On top of that, with the Internet of Things (IoT) beginning to take hold, communities with FTTH are ready to handle that demand. FTTH lays the foundation for a larger network transformation, and it changes lives.
That’s a bold claim.
I’m not making it up! It is already well documented what happens when an underserved community brings fiber infrastructure in. This happens. That happens. The results are compelling – access to broadband connectivity changes lives and transforms communities.
Not to mention daily life.
Seriously, I don’t think most people are stopping and thinking about how it has already transformed their lives every single day.
When we were in the early days of deploying fiber to the home, we were talking about how high-capability bandwidth could spur innovation. We knew fiber would set technology developers up for virtually unlimited potential. The actual experiences we have now were beyond imagining. When the Fiber Broadband Association was started in 2001, the talk was of “killer apps” but the streaming and navigational support and face-to-face calling and even Uber and the “let me look it up real quick” possibilities seemed like science fiction. Now they’re just normal and expected.
Lives are changing, networks are changing. So back to fiber…
Right. Okay, so the networks going in now are still fiber, but it’s more sophisticated and the architectures are changing. A cable with 288 fibers in it was pretty standard just a couple years ago. But now? The cables have 1,728 or even 3,456 fibers. It just blows my mind completely. Now network operators are preparing for things like 5G and linking data centers, buildings, and cell towers. Fiber really is needed everywhere.
How are the network designs changing?

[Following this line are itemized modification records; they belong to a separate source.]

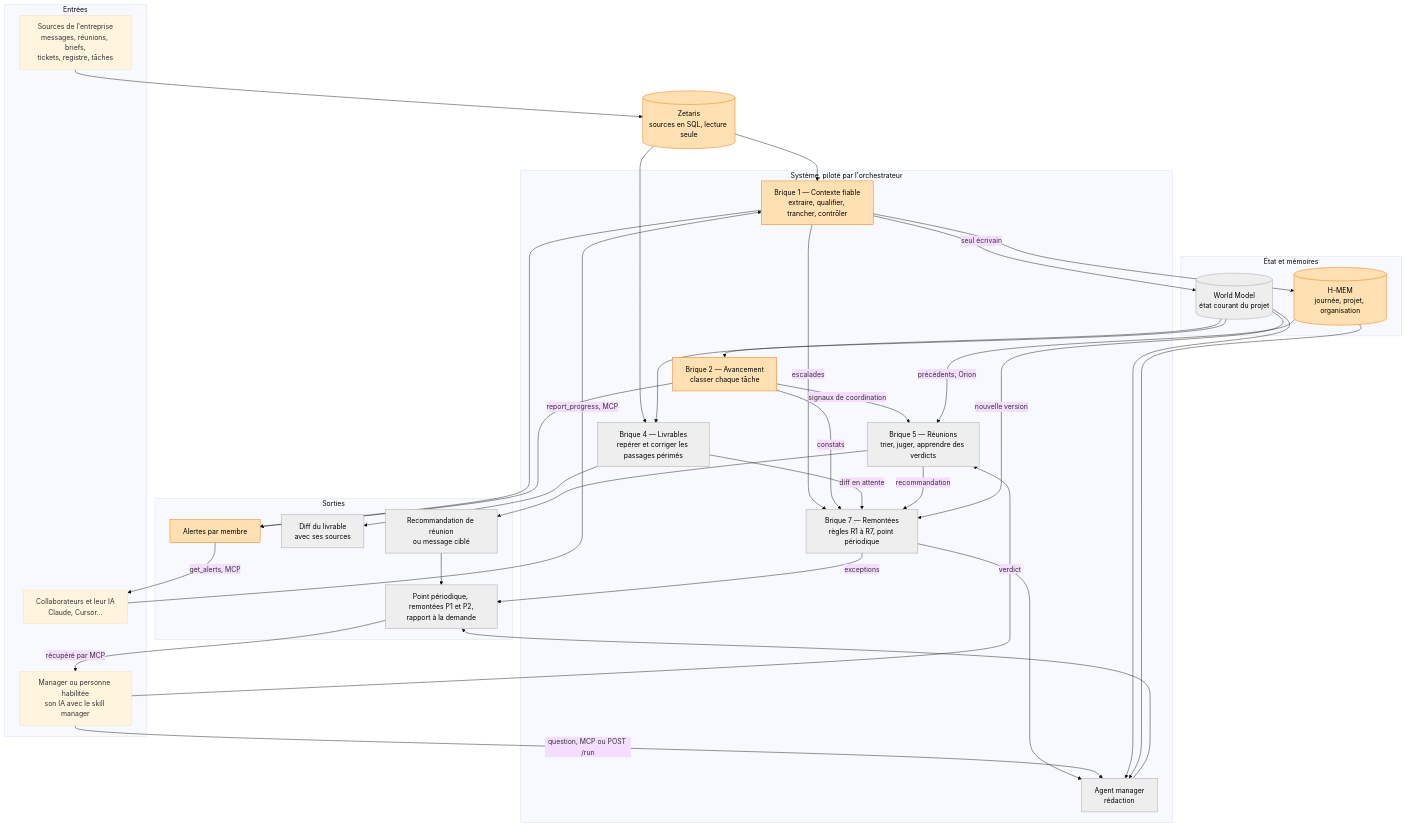
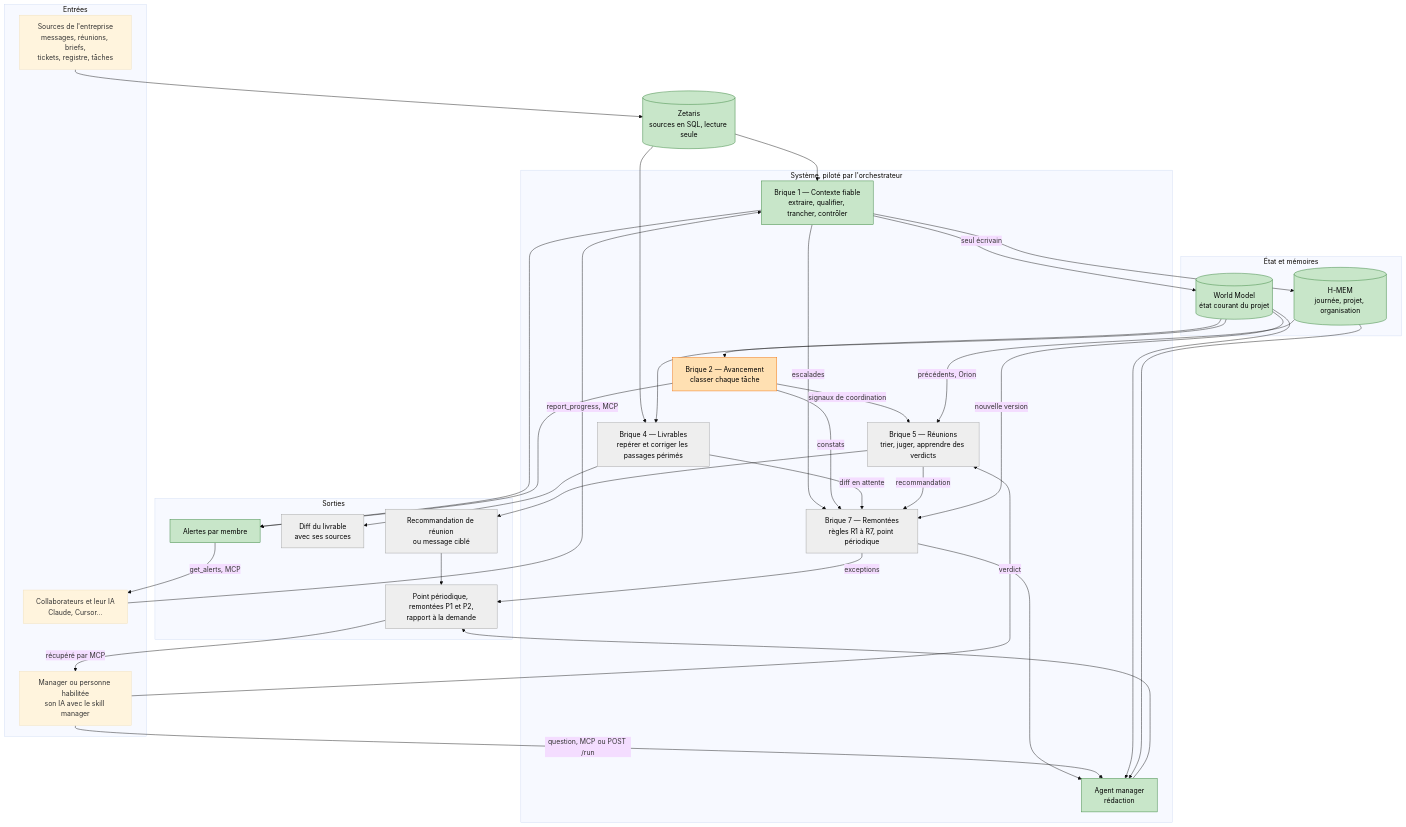
Before and after one commit to abouchet109-del/Hackathon-GenAI-public: the first of 3 diagrams in docs/architecture.md, drawn with Mermaid (base theme). The commit also changed other lines of this file and 5 other files, not shown here.

````diff
--- a/docs/architecture.md
+++ b/docs/architecture.md
@@ -15,67 +15,68 @@
 ```mermaid
 flowchart TD
   subgraph IN["Entrées"]
     SRC["Sources de l'entreprise<br/>messages, réunions, briefs,<br/>tickets, registre, tâches"]
     COL["Collaborateurs et leur IA<br/>Claude, Cursor..."]
     MAN["Manager ou personne habilitée<br/>son IA avec le skill manager"]
   end
 
   ZET[("Zetaris<br/>sources en SQL, lecture seule")]
 
   subgraph SYS["Système, piloté par l'orchestrateur"]
     B1["Brique 1 — Contexte fiable<br/>extraire, qualifier, trancher, contrôler"]
     B2["Brique 2 — Avancement<br/>classer chaque tâche"]
     B4["Brique 4 — Livrables<br/>repérer et corriger les passages périmés"]
     B5["Brique 5 — Réunions<br/>trier, juger, apprendre des verdicts"]
     B7["Brique 7 — Remontées<br/>règles R1 à R7, point périodique"]
     AM["Agent manager<br/>rédaction"]
   end
 
   subgraph MEM["État et mémoires"]
     WM[("World Model<br/>état courant du projet")]
     HM[("H-MEM<br/>journée, projet, organisation")]
   end
 
   subgraph OUT["Sorties"]
     AL["Alertes par membre"]
     DIFF["Diff du livrable<br/>avec ses sources"]
     REC["Recommandation de réunion<br/>ou message ciblé"]
     REP["Point périodique, remontées P1 et P2,<br/>rapport à la demande"]
   end
 
   SRC --> ZET
   ZET --> B1
   ZET --> B4
   COL -->|"report_progress, MCP"| B1
   B1 -->|"seul écrivain"| WM
   B1 --> HM
   WM --> B2
   WM --> B4
   B2 -->|"signaux de coordination"| B5
   HM -->|"précédents, Orion"| B5
   B1 --> AL
   B2 --> AL
   B4 --> DIFF
   B5 --> REC
   AL -->|"get_alerts, MCP"| COL
   B1 -->|"escalades"| B7
   B2 -->|"constats"| B7
   B4 -->|"diff en attente"| B7
   B5 -->|"recommandation"| B7
   WM -->|"nouvelle version"| B7
   B7 --> AM
   MAN -->|"verdict"| B5
   MAN -->|"question, MCP ou POST /run"| AM
   WM --> AM
   HM --> AM
   AM --> REP
   B7 -->|"exceptions"| REP
   REP -->|"récupéré par MCP"| MAN
   REC --> REP
 
   classDef done fill:#c8e6c9,stroke:#2e7d32,color:#000
   classDef partial fill:#ffe0b2,stroke:#ef6c00,color:#000
   classDef todo fill:#eeeeee,stroke:#9e9e9e,color:#000
-  class B1,B2,AL,ZET,HM partial
-  class B4,B5,B7,AM,WM,DIFF,REC,REP todo
+  class B1,AL,ZET,HM,WM,AM done
+  class B2 partial
+  class B4,B5,B7,DIFF,REC,REP todo
 ```
````
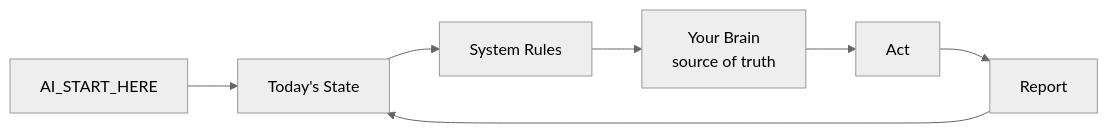
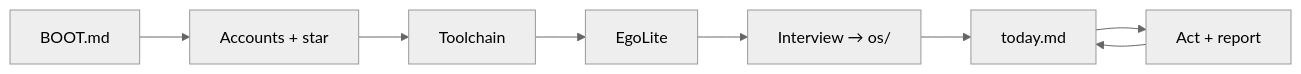
The diagram in README.md (jdwhite0/jd-ai-operating-system), drawn with Mermaid (neutral theme) before and after one commit. The commit also changed other lines of this file and 48 other files, not shown here.

````diff
--- a/README.md
+++ b/README.md
@@ -66,9 +81,10 @@
 ```mermaid
 flowchart LR
-    A[AI_START_HERE] --> B[Today's State]
-    B --> C[System Rules]
-    C --> D[Your Brain<br/>source of truth]
-    D --> E[Act]
-    E --> F[Report]
-    F --> B
+    A[BOOT.md] --> B[Accounts + star]
+    B --> C[Toolchain]
+    C --> D[EgoLite]
+    D --> E[Interview → os/]
+    E --> F[today.md]
+    F --> G[Act + report]
+    G --> F
 ```
````
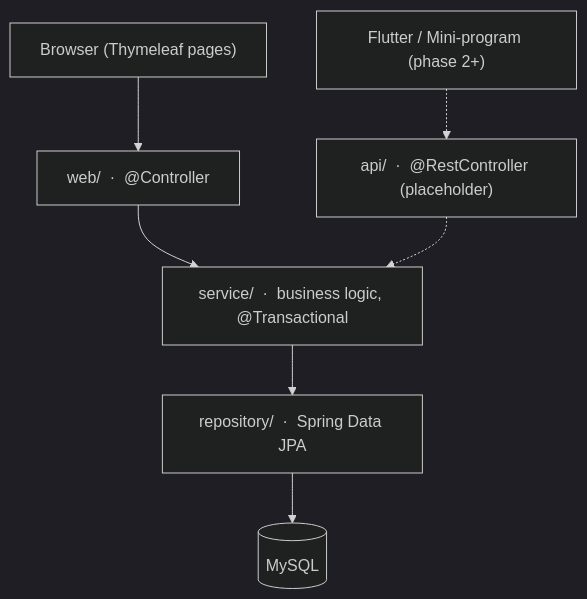
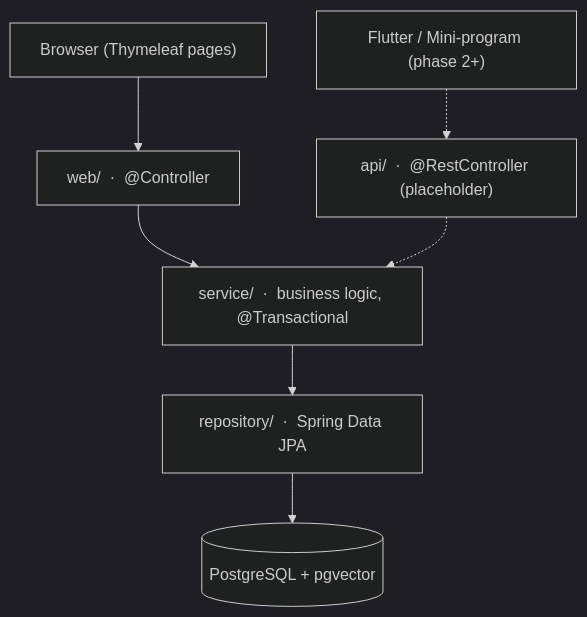
The diagram in README.md (indmak/MediSlot), drawn with Mermaid (dark theme) before and after one commit. The commit also changed other lines of this file and 21 other files, not shown here.

````diff
--- a/README.md
+++ b/README.md
@@ -91,9 +98,9 @@
 ```mermaid
 flowchart TB
     Client["Browser (Thymeleaf pages)"] --> Web["web/ &nbsp;·&nbsp; @Controller"]
     Future["Flutter / Mini-program (phase 2+)"] -.-> Api["api/ &nbsp;·&nbsp; @RestController (placeholder)"]
     Web --> Service["service/ &nbsp;·&nbsp; business logic, @Transactional"]
     Api -.-> Service
     Service --> Repo["repository/ &nbsp;·&nbsp; Spring Data JPA"]
-    Repo --> DB[("MySQL")]
+    Repo --> DB[("PostgreSQL + pgvector")]
 ```
````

When I started out, there were only one or two useful fiber-to-the-home architectures and limited product sets. Now our customers have more choices, like multiple architectures and product sets. It’s very situational. There’s an openness to doing things differently that didn’t necessarily exist in the beginning. What seems like small choices can make a difference for a long time, maybe even 50 years, so designs really have to be specific for their situations.
These networks will outlive both of us.
So, what does a day in the life look like for you, designing networks?
Customers will come to our team with a scenario, say building FTTH to a new area or even just a new neighborhood. They’re looking for advice and suggestions for these scenarios. We’ll do a discovery with them to fully understand the scenario. We ask lots of questions to understand where they’re coming from – to determine their situation and environment, their pain points.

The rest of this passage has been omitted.